Thursday, October 8, 2009

Thirsty Thursday Links

Institutions are some of the few available "kings" still able to transform their communities almost single handedly. Here is Campbell's Soup's attempt to do so in Camden, NJ:

In 2007 the company was designated by the State of New Jersey as a sort of overseer of redevelopment in Gateway. Their goal is essentially to lure companies to Camden from the suburbs and nearby Philadelphia. To accomplish this, Campbell has announced an approximately $90 million plan for an ambitious 100-acre office park within the neighborhood. The plan calls for the acquisition of adjacent vacant land and blighted buildings for new construction as well as the renovation of older buildings the company already owns. Campbell expects to use some of the new office space, but hopes that other businesses will take the rest.

Yikes. I take back any positive hopes I might have had pre-article. I can think of at least five things wrong listed in this short paragraph already:
  1. attempt at luring other companies. We already know how well this works out.
  2. 100-acre office park - large suburban single-use office districts - always the way to revitalize cities - or just tearing down buildings to build an insular and "secure" business setting.
  3. "within the neighborhood" - sounds like instead of the neighborhood.
  4. they are building/renovating new space with no new or expanding economies (of which they are the primary driver) - to wish upon a star.
  5. the state putting an institution in charge of redevelopment - I know what I just said, but do you trust them? The only ones that I've seen positive momentum from are Universities and a few hospitals (despite being profit-oriented) recognize it is good business to have a safe and vibrant community for attracting and retention of talent, as well as customers (students/sick people).
San Jose Mercury-News confirming what we already knew: Seniors are moving to Cities and Town Centers. Imagine how many soon to be retiring baby boomers with their retirement bet all-in in their houses would be flocking towards cities and away from yardwork and generica if the housing market itself wasn't an asploded (sic) fallacy itself. While it's fun to watch the inevitable implosion of suburbia and tract housing, it has its implications on the 21st C. urban renaissance as well.

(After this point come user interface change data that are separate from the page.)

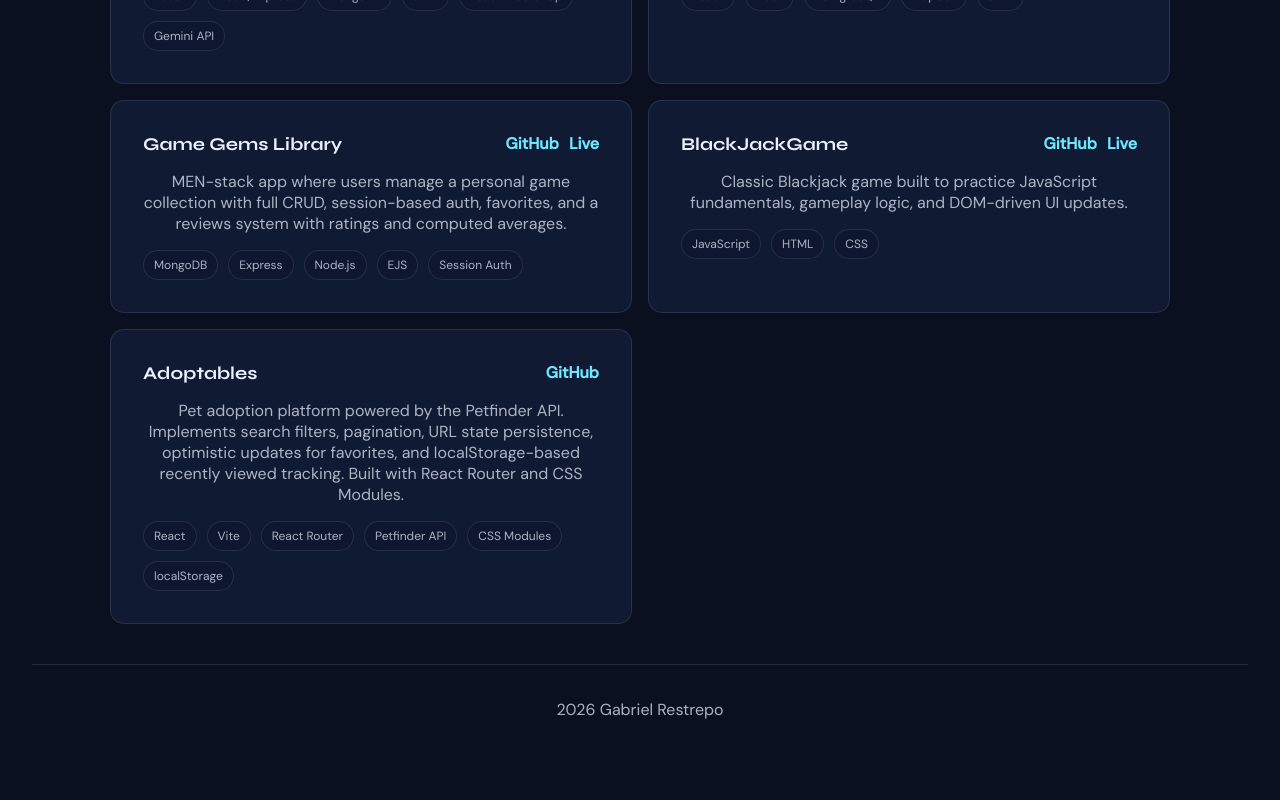
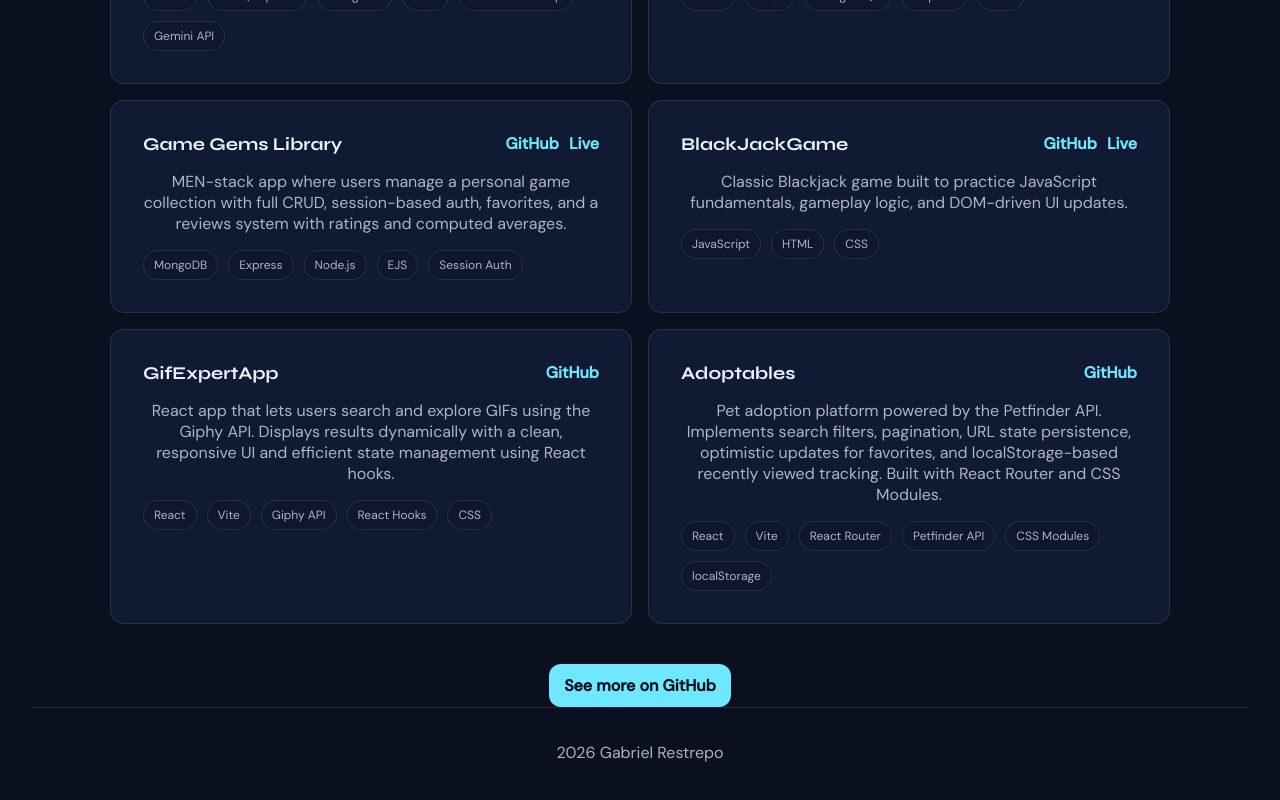
Before and after one commit to gabogara/gabriel-restrepo-portfolio, a React (Vite) app: page /projects in a window 1280 px wide. Shown: the part 452-1252 px from the top of the page. Built offline with nearby package versions, Linux system fonts and the light colour scheme.

Commit message:
chore: adjust general styles and add button to view resume

```diff
--- a/src/data/projects.js
+++ b/src/data/projects.js
@@ -39,6 +39,14 @@ export const PROJECTS = [
     live: "https://gabogara.github.io/blackjack-proyect/",
   },
   {
+    title: "GifExpertApp",
+    description:
+      "React app that lets users search and explore GIFs using the Giphy API. Displays results dynamically with a clean, responsive UI and efficient state management using React hooks.",
+    tags: ["React", "Vite", "Giphy API", "React Hooks", "CSS"],
+    github: "https://github.com/gabogara/GifExpertApp",
+    live: null,
+  },
+  {
     title: "Adoptables",
     description:
       "Pet adoption platform powered by the Petfinder API. Implements search filters, pagination, URL state persistence, optimistic updates for favorites, and localStorage-based recently viewed tracking. Built with React Router and CSS Modules.",
--- a/src/index.css
+++ b/src/index.css
@@ -72,6 +72,10 @@ a {
   max-width: 70ch;
 }
 
+.lead2 {
+  text-align: center;
+}
+
 .muted {
   color: rgba(234, 240, 255, 0.72);
 }
@@ -125,7 +129,7 @@ a {
   flex-direction: column;
   align-items: center;
   gap: 14px;
-  margin-top: 18px;
+  margin-top: 30px;
 }
 
 .pill {
@@ -170,7 +174,7 @@ a {
   background: #111a33;
   border: 1px solid rgba(255, 255, 255, 0.1);
   border-radius: 14px;
-  padding: 18px;
+  padding: 10px 40px;
 }
 
 .grid {
--- a/src/pages/ContactPage.jsx
+++ b/src/pages/ContactPage.jsx
@@ -8,12 +8,20 @@ const ContactPage = () => {
           <SectionHeader title="Contact" subtitle="Let’s connect" />
 
           <div className="card">
-            <p className="lead">The fastest way to reach me is email.</p>
+            <p className="lead2">
+              The fastest way to reach me is email or LinkedIn.
+            </p>
 
             <p className="muted">
               Email:{" "}
               <a href="mailto:gabriel.acosta.rest@gmail.com">
                 gabriel.acosta.rest@gmail.com
+              </a>
+            </p>
+            <p className="muted">
+              LinkedIn:{" "}
+              <a href="https://www.linkedin.com/in/gabriel-restrepo-acosta/">
+                in/gabriel-restrepo-acosta
               </a>
             </p>
           </div>
--- a/src/pages/HomePage.jsx
+++ b/src/pages/HomePage.jsx
@@ -37,6 +37,12 @@ const HomePage = () => {
             </Link>
             <Link className="btn btn-ghost" to="/contact">
               Contact
+            </Link>
+            <Link
+              className="btn btn-ghost"
+              to="https://docs.google.com/document/d/10h70wrxfVimBoMQw0dLHaIFczb0G9MBHXOTwGqsb12s/edit?tab=t.0"
+            >
+              View Resume
             </Link>
           </div>
         </div>
--- a/src/pages/ProjectsPage.jsx
+++ b/src/pages/ProjectsPage.jsx
@@ -1,3 +1,4 @@
+import { Link } from "react-router-dom";
 import SectionHeader from "../components/SectionHeader";
 import ProjectCard from "../components/ProjectCard";
 import { PROJECTS } from "../data/projects";
@@ -15,6 +16,12 @@ const ProjectsPage = () => {
           </div>
         </div>
       </section>
+      <Link
+        className="btn btn-primary"
+        to="https://github.com/gabogara?tab=repositories"
+      >
+        See more on GitHub
+      </Link>
     </div>
   );
 };
```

A blogging ode to John Norquist, former mayor of Milwuakee (and now CEO of the Congress of New Urbanism) for his efforts to revitalize that City. You can also read his own words on how he transformed the bureacracy he found into a streamlined bullet train with a one-way ticket to urbanity, in his book The Wealth of Cities.

Money quote from the blog:

While the downtown area serves as the crown jewel for central Milwaukee’s resurgence, there are several communities on the periphery that hold bragging rights of their own. With a swanky public market, the Historic Third Ward district continues its upward trajectory of revitalization; the Brady Street district, a former ‘60s hippie outpost, now attracts an eclectic mix of creatives, bohemians, and early retirees to its retail and housing amenities.

As for the future of downtown Milwaukee, all indicators point upward. While the city has its shortcomings — Milwaukee has the second-coldest average temperature in the nation, behind Minneapolis — it has done well by focusing on the distinct qualities it does possess.
Is there any doubt why San Diego is one of the few warm weather cities that is still a post-economalocalyptical (once again sic) mega-magnet for college grads?

Oh, and ya know what kick started Milwaukee's redevelopment? Tearing down a downtown overpass to restitch a bifurcated neighborhood.

Sandra James discusses Vancouver's Green Streets, and how they're a little different from the common perception of "green" streets where the gizmo green takes over:
James explains how Vancouver defines a green street: “For the city of Vancouver, a green street is really a street where walking and biking is prioritized ahead of cars. In 1992, we were a bit ahead of the curve — a group of landscape architects and people who were genuinely interested in the walking environment formed an Urban Landscape Taskforce and looked at designing a system of streets that went border to border, called “greenways.” These streets have sidewalks, pedestrian ramps at each corner of the sidewalk, pedestrian activated intersection controls where needed, infiltration bulges, way finding, public plantings, benches, water fountains and public art.
DC Planner Jeff Speck gives sage advise to a Massachusetts town, the highlights:
"If you are looking to transform your city, the most obvious way to turn your historic canal network into an urban network," he said, suggesting that the city try to purchase the canals from the various entities that own them and use them as a centerpiece of the downtown the way they are used on the Riverwalk in San Antonio, Texas or in Providence, R.I.
We've talked about his bad ass house before. Oh, and Mr. Speck also lives sans auto.